110 East 7th Street, New York, NY 10000 (b/n 1st and A; map); 212-777-2151; porchettanyc.com
Service: Friendly counter people take your order. That's the extent of the service here
Setting: A tiny storefront with counter seating for four
Compare It To: The roast pork sandwich at 'wichcraft, Sophie's, Milanes, or Sandy's Lechoneria
Must-Haves: Porchetta sandwich, potatoes and burnt ends
Cost: $18 for a porchetta sandwich, potatoes, and a soda (don't get the Boylan's Diet Cane Sugar Cola, it tastes like medicine)
If you love pig in all its forms the way I do, a serious chef opening a restaurant dedicated to porchetta is cause for celebration. That's of course assuming that said chef can deliver a fabulous rendition of porchetta, which in central Italy is a crazy delicious whole boned and roasted pig seasoned with lots of salt, pepper, garlic, and wild fennel.
Sara Jenkins, co-author of Figs and Oranges and Porchetta's owner, is an extremely accomplished Italian chef who actually grew up spending summers in Italy. Clearly she knows her way around porchetta.
Her version is made from whole Hampshire pork loins that she cooks for four to five hours in a special combination steam and dry heat oven at two different temperatures (350°F to brown the outside and 220°F to slowly cook the interior). At any one time in the tiny shop you can see two of these beautiful golden brown puppies, with their crunchy exterior skin giving way to streaks of fat and tender, well-seasoned pig flesh.
You can get your porchetta two ways here; as a simple sandwich, no garnish necessary, on a Sullivan Street Bakery ciabatta roll, or as a platter with sauteed greens and beans.

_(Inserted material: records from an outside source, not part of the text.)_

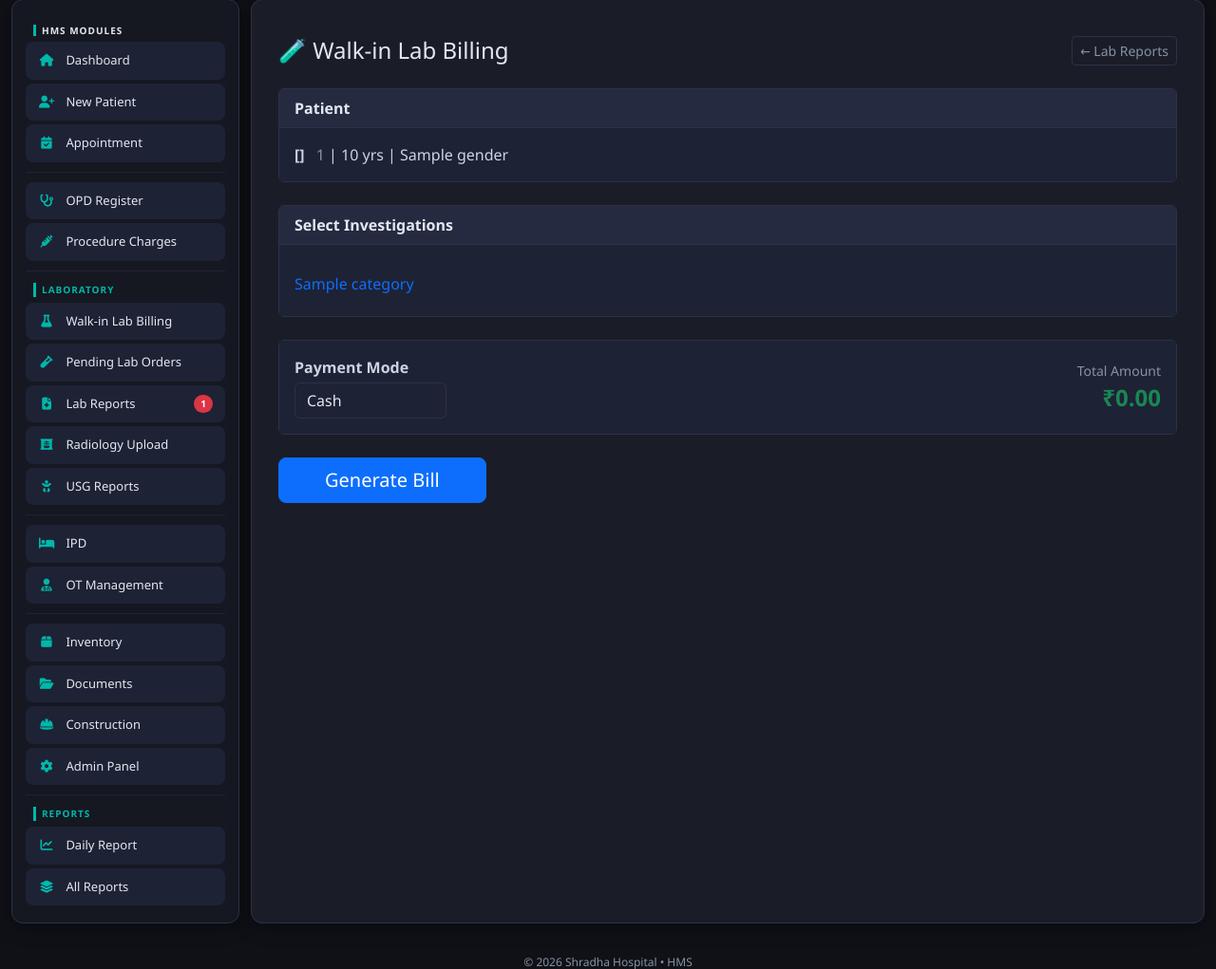
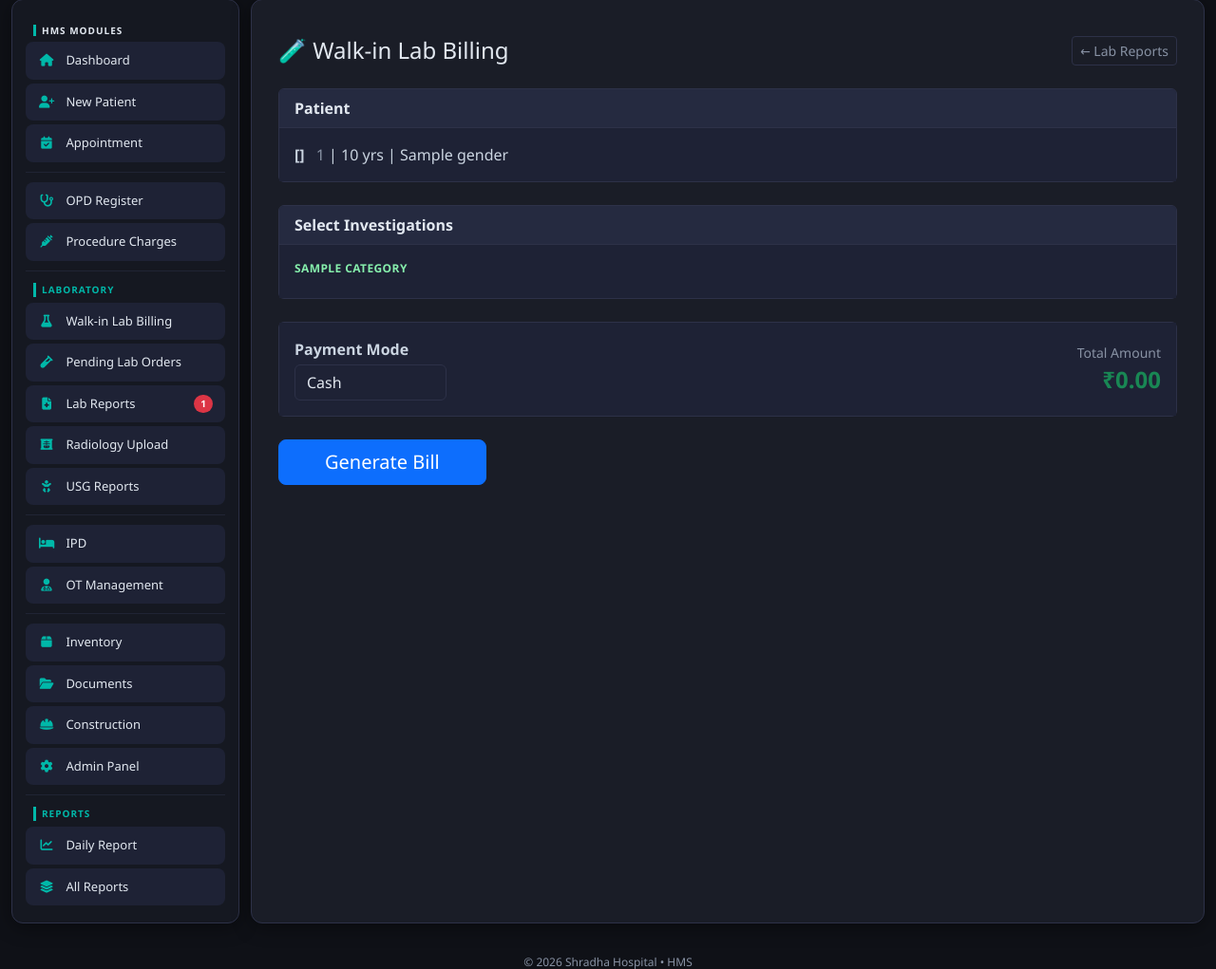
Before and after one commit to drpratapseervi-create/ShradhaHMS-2026, a Django app: template hms/templates/lab/direct_billing.html in a window 1280 px wide. Shown: the part 90-1111 px from the top of the page at 95% size. Run offline with Django 4.2, Linux system fonts and the light colour scheme; the template is opened without the code that fills it: most values are stand-ins (such as "Sample title", 1, 10 or a date in 2020).

Commit message:
Restyle Walk-in Lab Billing investigation list as tiles
Matches OPD Consultation's cb-grid/cb-item tile design instead of
plain Bootstrap checkboxes, keeping category grouping, per-item
price, and the payment/total/submit bar unchanged. The app's global
dark-theme CSS already overrides .cb-item for OPD so the tiles pick
up consistent dark styling here too; heading/price accent colors
tuned to the same dark-theme tones used elsewhere.

Co-Authored-By: Claude Sonnet 5 <noreply@anthropic.com>
Claude-Session: https://claude.ai/code/session_01T64S1TseTGZM9uXTjCS9Pd

```diff
--- a/hms/templates/lab/direct_billing.html
+++ b/hms/templates/lab/direct_billing.html
@@ -2,6 +2,43 @@
 {% block title %}Walk-in Lab Billing{% endblock %}
 
 {% block content %}
+<style>
+/* ── Investigation tiles (matches OPD Consultation's cb-grid/cb-item style) ── */
+.inv-cat-heading {
+    font-size: 12px;
+    font-weight: 700;
+    color: #86efac;
+    text-transform: uppercase;
+    letter-spacing: 0.4px;
+    margin: 16px 0 6px;
+}
+.inv-cat-heading:first-child { margin-top: 0; }
+.cb-grid {
+    display: grid;
+    grid-template-columns: repeat(3, 1fr);
+    gap: 5px;
+}
+.cb-item {
+    display: flex;
+    align-items: center;
+    justify-content: space-between;
+    gap: 7px;
+    padding: 6px 9px;
+    border: 1px solid #e2e8f0;
+    border-radius: 7px;
+    background: #fafafa;
+    cursor: pointer;
+    font-size: 12px;
+    transition: all 0.15s;
+    user-select: none;
+}
+.cb-item:hover { background: #fff; border-color: #ececec; }
+.cb-item input[type=checkbox] { accent-color: #1a1a1a; width: 14px; height: 14px; cursor: pointer; flex-shrink: 0; }
+.cb-item:has(input:checked) { background: #f7f7f7; border-color: #ddd; color: #1a1a1a; font-weight: 500; }
+.cb-item-label { display: flex; align-items: center; gap: 7px; overflow: hidden; }
+.cb-item-name { overflow: hidden; text-overflow: ellipsis; white-space: nowrap; }
+.cb-item-price { color: #8892a4; font-size: 11px; white-space: nowrap; flex-shrink: 0; }
+</style>
 <div class="container py-4" style="max-width:900px">
 
   <div class="d-flex justify-content-between align-items-center mb-4">
@@ -49,27 +86,24 @@
       <div class="card-header fw-bold">Select Investigations</div>
       <div class="card-body">
         {% for category in categories %}
-          <h6 class="text-primary mt-3 mb-2">{{ category.name }}</h6>
-          <div class="row">
+          <div class="inv-cat-heading">{{ category.name }}</div>
+          <div class="cb-grid">
             {% for inv in investigations %}
               {% if inv.category == category %}
-              <div class="col-md-4 mb-1">
-                <div class="form-check">
+              <label class="cb-item">
+                <span class="cb-item-label">
                   <input
-                    class="form-check-input inv-check"
+                    class="inv-check"
                     type="checkbox"
                     name="investigations"
                     value="{{ inv.id }}"
-                    id="inv_{{ inv.id }}"
                     data-price="{{ inv.price }}"
                     {% if inv.id in ordered_investigations %}checked{% endif %}
                   >
-                  <label class="form-check-label" for="inv_{{ inv.id }}">
-                    {{ inv.name }}
-                    <small class="text-muted">₹{{ inv.price }}</small>
-                  </label>
-                </div>
-              </div>
+                  <span class="cb-item-name">{{ inv.name }}</span>
+                </span>
+                <span class="cb-item-price">₹{{ inv.price }}</span>
+              </label>
               {% endif %}
             {% endfor %}
           </div>
```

The smallish (think 'wichcraft sizes and prices) sandwich ($9) is a thing of minimalist porcine beauty. It consists of chunks of ultra-crispy skin and chunks of pork, some rimmed with fat and some not, nestled into the ciabatta roll. It is certainly some extremely tasty pig, but I wanted the pig flesh to have a little more internal moisture, to be a little juicier. Who knows? Maybe that will come with time.
The cooking greens ($5) (either Swiss chard or broccoli rabe) were tender and well-cooked (first blanched and then finished in a sauté pan with garlic and chili oil). I did not do this on either of my visits, but you might want to ask the helpful counterwoman to put the greens on the sandwich. If it's good enough for Tony Luke in Philly it should work here. This may be an Italian-American impulse, but that in and of itself doesn't make it bad. If you want your greens uncooked there's also a very bitter chicory salad with creamy garlic dressing ($6).

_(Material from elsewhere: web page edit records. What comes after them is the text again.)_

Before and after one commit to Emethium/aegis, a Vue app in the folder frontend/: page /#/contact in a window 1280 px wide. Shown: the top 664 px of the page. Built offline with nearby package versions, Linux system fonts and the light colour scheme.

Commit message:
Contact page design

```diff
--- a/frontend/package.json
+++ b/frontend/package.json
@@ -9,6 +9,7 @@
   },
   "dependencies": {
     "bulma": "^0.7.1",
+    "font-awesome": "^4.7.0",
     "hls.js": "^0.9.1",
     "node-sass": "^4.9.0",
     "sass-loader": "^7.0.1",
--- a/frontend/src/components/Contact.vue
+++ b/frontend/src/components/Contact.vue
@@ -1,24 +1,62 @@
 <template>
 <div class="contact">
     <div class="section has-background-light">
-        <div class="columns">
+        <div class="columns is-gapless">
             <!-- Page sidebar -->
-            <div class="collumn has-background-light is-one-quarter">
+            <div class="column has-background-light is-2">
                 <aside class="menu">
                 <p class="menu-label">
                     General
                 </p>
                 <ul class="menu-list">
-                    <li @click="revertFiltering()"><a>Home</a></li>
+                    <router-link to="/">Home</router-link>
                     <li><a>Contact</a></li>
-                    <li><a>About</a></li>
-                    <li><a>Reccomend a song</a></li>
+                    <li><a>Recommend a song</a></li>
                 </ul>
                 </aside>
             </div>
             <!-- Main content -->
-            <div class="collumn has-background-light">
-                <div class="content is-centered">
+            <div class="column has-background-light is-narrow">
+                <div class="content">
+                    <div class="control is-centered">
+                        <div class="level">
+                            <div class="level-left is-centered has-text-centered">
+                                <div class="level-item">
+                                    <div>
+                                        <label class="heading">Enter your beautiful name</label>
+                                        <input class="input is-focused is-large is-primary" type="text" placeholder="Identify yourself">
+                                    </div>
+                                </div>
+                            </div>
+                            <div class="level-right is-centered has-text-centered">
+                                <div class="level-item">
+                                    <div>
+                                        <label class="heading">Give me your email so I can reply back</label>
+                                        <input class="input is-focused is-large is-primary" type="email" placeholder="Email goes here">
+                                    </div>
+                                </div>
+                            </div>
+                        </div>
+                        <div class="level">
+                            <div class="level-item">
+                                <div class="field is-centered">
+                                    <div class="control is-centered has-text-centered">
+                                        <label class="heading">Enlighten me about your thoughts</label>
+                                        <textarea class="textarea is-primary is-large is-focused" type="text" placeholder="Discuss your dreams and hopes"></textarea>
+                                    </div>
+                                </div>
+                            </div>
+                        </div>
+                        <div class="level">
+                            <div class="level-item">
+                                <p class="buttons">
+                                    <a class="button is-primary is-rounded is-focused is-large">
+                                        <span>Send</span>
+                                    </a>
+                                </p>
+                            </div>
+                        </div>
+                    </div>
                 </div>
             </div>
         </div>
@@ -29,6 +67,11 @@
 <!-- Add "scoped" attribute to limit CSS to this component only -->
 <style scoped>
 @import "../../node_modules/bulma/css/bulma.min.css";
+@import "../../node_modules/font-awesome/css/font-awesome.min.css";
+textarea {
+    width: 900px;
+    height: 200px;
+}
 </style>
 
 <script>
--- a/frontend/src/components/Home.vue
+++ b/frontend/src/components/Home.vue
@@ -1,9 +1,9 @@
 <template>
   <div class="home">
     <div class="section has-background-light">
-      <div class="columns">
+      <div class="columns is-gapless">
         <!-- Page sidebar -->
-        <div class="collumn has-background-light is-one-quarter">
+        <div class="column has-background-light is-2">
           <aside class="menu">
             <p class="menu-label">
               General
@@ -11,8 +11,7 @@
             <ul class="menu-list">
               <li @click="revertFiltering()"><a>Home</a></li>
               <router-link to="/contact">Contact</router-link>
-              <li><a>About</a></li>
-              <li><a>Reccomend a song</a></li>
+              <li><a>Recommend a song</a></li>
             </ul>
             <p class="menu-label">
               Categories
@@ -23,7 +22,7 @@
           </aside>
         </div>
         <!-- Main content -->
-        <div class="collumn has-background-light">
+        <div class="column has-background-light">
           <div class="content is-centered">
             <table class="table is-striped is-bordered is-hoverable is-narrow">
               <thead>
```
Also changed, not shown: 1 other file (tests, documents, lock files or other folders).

The platter ($12) gives you more pork, some greens, and a portion of beans ($5) steamed in the comby oven and then finished in a saute pan with cooked down carrot, celery, and onions. The beans are slightly al dente and maintain their structural integrity, which means they are not quite as creamy and flavorful as I would like.
Way better than the beans are the crispy potatoes and burnt ends ($5) , which are tossed with crispy porchetta shards. There's enough pork in an order to get some in every bite. That means it's way better than the peanuts-to-popcorn ratio in a box of Crackerjacks.
If you are not a pig freak, don't worry. Jenkins has put a mozzarella and sun-dried tomato sandwich ($7) on the menu for the likes of you. It's not a mozzarella sandwich for the ages, but it does suffice. And since both the beans and the greens are vegetarian preparations, you can have a pig-free meal at Porchetta pretty easily.
For dessert you can buy a bag of four plain house-baked biscotti ($4) that add very little to the Porchetta experience and don't even satisfy a craving for something sweet to end the meal with.
I think there should be a porchetta sandwich available on every block in NYC (are you listening, Mayor Bloomberg? I would be glad to head up the city's porchetta initiative). At least that's my fantasy. But until my porcine fantasies come true we'll have to make do with visiting Sara Jenkins' tiny storefront. It's not the porchetta sandwich joint of my dreams, but it's still pretty swell.